__Task__: Within the following material, tally each line that contains the string "split". Give the tally only.

__Material provided__:

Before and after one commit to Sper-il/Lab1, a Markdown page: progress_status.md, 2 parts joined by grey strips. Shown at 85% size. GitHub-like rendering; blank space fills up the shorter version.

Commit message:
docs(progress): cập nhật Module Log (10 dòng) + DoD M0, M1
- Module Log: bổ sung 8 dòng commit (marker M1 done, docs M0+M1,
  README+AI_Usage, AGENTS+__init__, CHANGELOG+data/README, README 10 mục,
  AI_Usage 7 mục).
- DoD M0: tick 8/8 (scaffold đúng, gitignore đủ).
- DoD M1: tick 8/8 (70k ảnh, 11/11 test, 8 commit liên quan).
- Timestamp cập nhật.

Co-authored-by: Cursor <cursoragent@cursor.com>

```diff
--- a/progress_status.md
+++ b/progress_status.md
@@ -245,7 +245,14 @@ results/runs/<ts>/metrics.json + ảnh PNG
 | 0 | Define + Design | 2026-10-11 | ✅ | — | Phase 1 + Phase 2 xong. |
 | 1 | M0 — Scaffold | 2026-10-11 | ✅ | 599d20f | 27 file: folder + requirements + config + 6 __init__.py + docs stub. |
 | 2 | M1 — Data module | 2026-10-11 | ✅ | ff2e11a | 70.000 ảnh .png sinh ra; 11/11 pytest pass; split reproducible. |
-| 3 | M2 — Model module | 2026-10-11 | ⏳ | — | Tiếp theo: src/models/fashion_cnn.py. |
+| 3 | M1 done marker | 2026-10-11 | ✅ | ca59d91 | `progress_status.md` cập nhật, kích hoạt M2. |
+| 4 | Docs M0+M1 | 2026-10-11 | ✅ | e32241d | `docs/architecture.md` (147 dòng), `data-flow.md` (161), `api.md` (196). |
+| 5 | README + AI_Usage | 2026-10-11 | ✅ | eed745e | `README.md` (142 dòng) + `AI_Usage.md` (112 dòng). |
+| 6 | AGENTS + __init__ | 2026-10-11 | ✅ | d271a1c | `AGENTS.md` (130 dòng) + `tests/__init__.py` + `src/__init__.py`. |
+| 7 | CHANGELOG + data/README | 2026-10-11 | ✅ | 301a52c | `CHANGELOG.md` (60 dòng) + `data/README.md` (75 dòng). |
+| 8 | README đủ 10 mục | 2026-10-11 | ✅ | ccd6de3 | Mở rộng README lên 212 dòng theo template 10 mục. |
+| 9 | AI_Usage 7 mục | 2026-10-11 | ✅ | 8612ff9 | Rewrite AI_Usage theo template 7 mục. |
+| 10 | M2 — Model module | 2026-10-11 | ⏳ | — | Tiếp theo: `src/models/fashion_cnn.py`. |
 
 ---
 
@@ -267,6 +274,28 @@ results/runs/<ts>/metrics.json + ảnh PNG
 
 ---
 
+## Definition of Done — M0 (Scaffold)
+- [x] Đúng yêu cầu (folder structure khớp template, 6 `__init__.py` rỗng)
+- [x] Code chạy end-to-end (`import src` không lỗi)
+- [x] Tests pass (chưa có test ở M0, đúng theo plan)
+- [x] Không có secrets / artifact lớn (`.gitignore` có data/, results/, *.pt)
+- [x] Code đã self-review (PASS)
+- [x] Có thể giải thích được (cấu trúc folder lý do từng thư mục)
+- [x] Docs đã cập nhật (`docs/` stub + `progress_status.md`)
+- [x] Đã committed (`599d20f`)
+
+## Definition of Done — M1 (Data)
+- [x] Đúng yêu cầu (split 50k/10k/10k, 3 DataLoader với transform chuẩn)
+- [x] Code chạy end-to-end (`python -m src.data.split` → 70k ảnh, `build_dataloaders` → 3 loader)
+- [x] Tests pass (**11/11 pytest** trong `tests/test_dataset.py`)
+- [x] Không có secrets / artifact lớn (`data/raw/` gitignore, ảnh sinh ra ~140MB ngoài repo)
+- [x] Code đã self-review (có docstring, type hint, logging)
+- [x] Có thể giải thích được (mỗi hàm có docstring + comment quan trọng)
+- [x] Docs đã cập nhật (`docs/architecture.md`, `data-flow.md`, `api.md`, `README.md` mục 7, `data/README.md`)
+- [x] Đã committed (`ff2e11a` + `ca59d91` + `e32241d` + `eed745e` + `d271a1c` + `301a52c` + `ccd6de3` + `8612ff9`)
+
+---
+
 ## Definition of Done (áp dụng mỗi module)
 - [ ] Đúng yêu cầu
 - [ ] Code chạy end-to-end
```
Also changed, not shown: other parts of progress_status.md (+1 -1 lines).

__Exercise output__: 3